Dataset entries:
[Start of section]
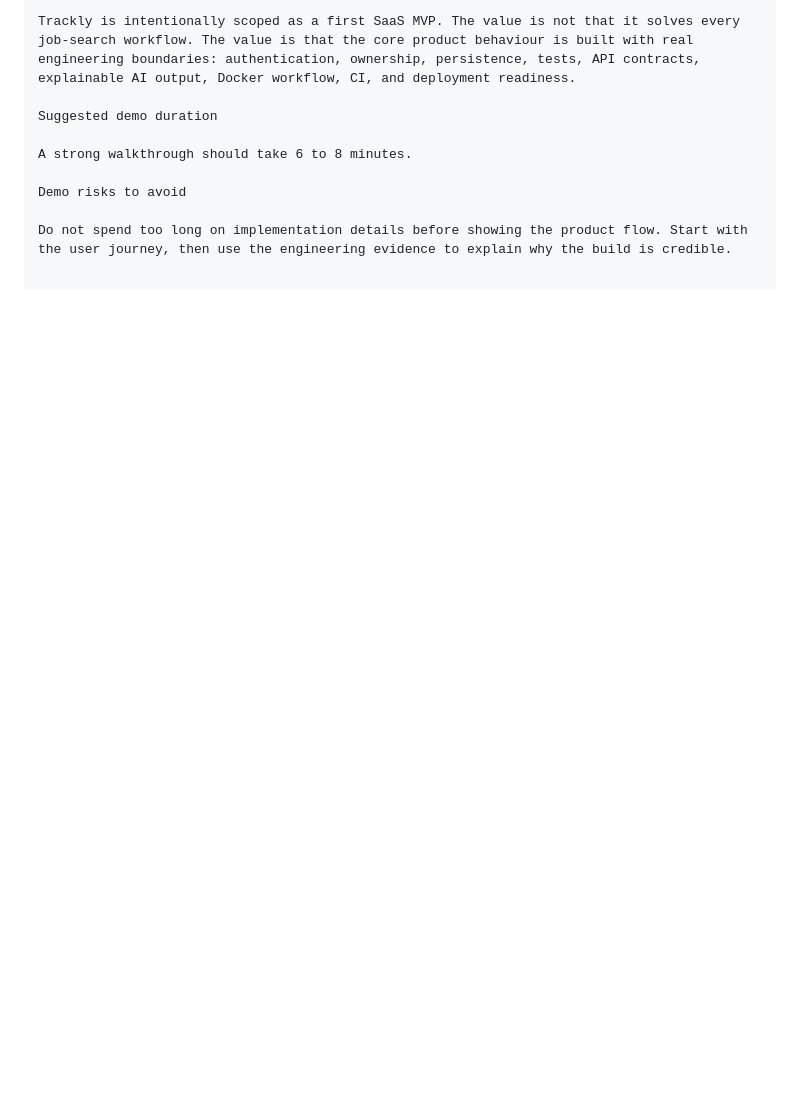
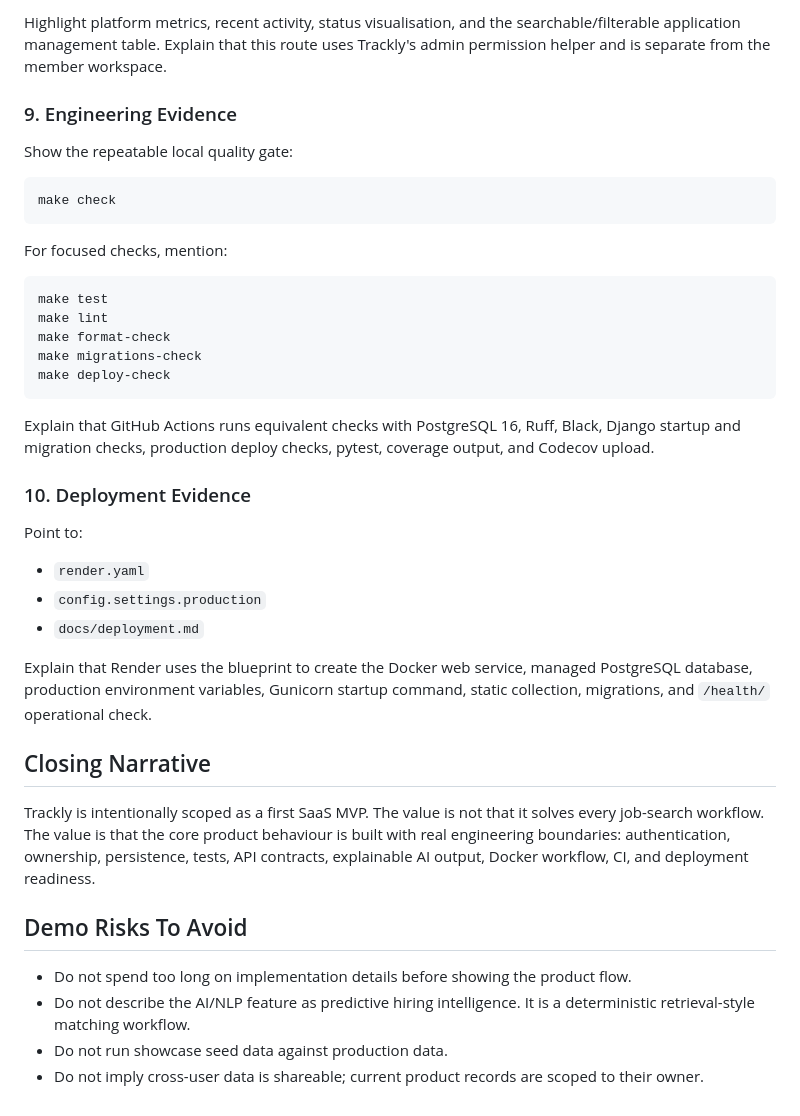
Before and after one commit to AAdewunmi/Trackly-Job-Applications-Tracker-Project, a Markdown page: docs/demo-script.md, the part around one of its changes. Rendered like a GitHub page; blank space fills up the shorter version.

````diff
--- a/docs/demo-script.md
+++ b/docs/demo-script.md
@@ -108,10 +192,57 @@ Closing narrative
 
-Trackly is intentionally scoped as a first SaaS MVP. The value is not that it solves every job-search workflow. The value is that the core product behaviour is built with real engineering boundaries: authentication, ownership, persistence, tests, API contracts, explainable AI output, Docker workflow, CI, and deployment readiness.
+Highlight platform metrics, recent activity, status visualisation, and the
+searchable/filterable application management table. Explain that this route
+uses Trackly's admin permission helper and is separate from the member
+workspace.
 
-Suggested demo duration
+### 9. Engineering Evidence
 
-A strong walkthrough should take 6 to 8 minutes.
+Show the repeatable local quality gate:
 
-Demo risks to avoid
+```bash
+make check
+```
 
-Do not spend too long on implementation details before showing the product flow. Start with the user journey, then use the engineering evidence to explain why the build is credible.
+For focused checks, mention:
+
+```bash
+make test
+make lint
+make format-check
+make migrations-check
+make deploy-check
+```
+
+Explain that GitHub Actions runs equivalent checks with PostgreSQL 16, Ruff,
+Black, Django startup and migration checks, production deploy checks, pytest,
+coverage output, and Codecov upload.
+
+### 10. Deployment Evidence
+
+Point to:
+
+- `render.yaml`
+- `config.settings.production`
+- `docs/deployment.md`
+
+Explain that Render uses the blueprint to create the Docker web service,
+managed PostgreSQL database, production environment variables, Gunicorn startup
+command, static collection, migrations, and `/health/` operational check.
+
+## Closing Narrative
+
+Trackly is intentionally scoped as a first SaaS MVP. The value is not that it
+solves every job-search workflow. The value is that the core product behaviour
+is built with real engineering boundaries: authentication, ownership,
+persistence, tests, API contracts, explainable AI output, Docker workflow, CI,
+and deployment readiness.
+
+## Demo Risks To Avoid
+
+- Do not spend too long on implementation details before showing the product
+  flow.
+- Do not describe the AI/NLP feature as predictive hiring intelligence. It is a
+  deterministic retrieval-style matching workflow.
+- Do not run showcase seed data against production data.
+- Do not imply cross-user data is shareable; current product records are scoped
+  to their owner.
````
Also changed, not shown: other parts of docs/demo-script.md (+161 -77 lines).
[End of section]
Exercise requirements: Restate the records above in full, word for word. Keep pictures out.

Your solution:
Before and after one commit to AAdewunmi/Trackly-Job-Applications-Tracker-Project, a Markdown page: docs/demo-script.md, the part around one of its changes. Rendered like a GitHub page; blank space fills up the shorter version.

````diff
--- a/docs/demo-script.md
+++ b/docs/demo-script.md
@@ -108,10 +192,57 @@ Closing narrative
 
-Trackly is intentionally scoped as a first SaaS MVP. The value is not that it solves every job-search workflow. The value is that the core product behaviour is built with real engineering boundaries: authentication, ownership, persistence, tests, API contracts, explainable AI output, Docker workflow, CI, and deployment readiness.
+Highlight platform metrics, recent activity, status visualisation, and the
+searchable/filterable application management table. Explain that this route
+uses Trackly's admin permission helper and is separate from the member
+workspace.
 
-Suggested demo duration
+### 9. Engineering Evidence
 
-A strong walkthrough should take 6 to 8 minutes.
+Show the repeatable local quality gate:
 
-Demo risks to avoid
+```bash
+make check
+```
 
-Do not spend too long on implementation details before showing the product flow. Start with the user journey, then use the engineering evidence to explain why the build is credible.
+For focused checks, mention:
+
+```bash
+make test
+make lint
+make format-check
+make migrations-check
+make deploy-check
+```
+
+Explain that GitHub Actions runs equivalent checks with PostgreSQL 16, Ruff,
+Black, Django startup and migration checks, production deploy checks, pytest,
+coverage output, and Codecov upload.
+
+### 10. Deployment Evidence
+
+Point to:
+
+- `render.yaml`
+- `config.settings.production`
+- `docs/deployment.md`
+
+Explain that Render uses the blueprint to create the Docker web service,
+managed PostgreSQL database, production environment variables, Gunicorn startup
+command, static collection, migrations, and `/health/` operational check.
+
+## Closing Narrative
+
+Trackly is intentionally scoped as a first SaaS MVP. The value is not that it
+solves every job-search workflow. The value is that the core product behaviour
+is built with real engineering boundaries: authentication, ownership,
+persistence, tests, API contracts, explainable AI output, Docker workflow, CI,
+and deployment readiness.
+
+## Demo Risks To Avoid
+
+- Do not spend too long on implementation details before showing the product
+  flow.
+- Do not describe the AI/NLP feature as predictive hiring intelligence. It is a
+  deterministic retrieval-style matching workflow.
+- Do not run showcase seed data against production data.
+- Do not imply cross-user data is shareable; current product records are scoped
+  to their owner.
````
Also changed, not shown: other parts of docs/demo-script.md (+161 -77 lines).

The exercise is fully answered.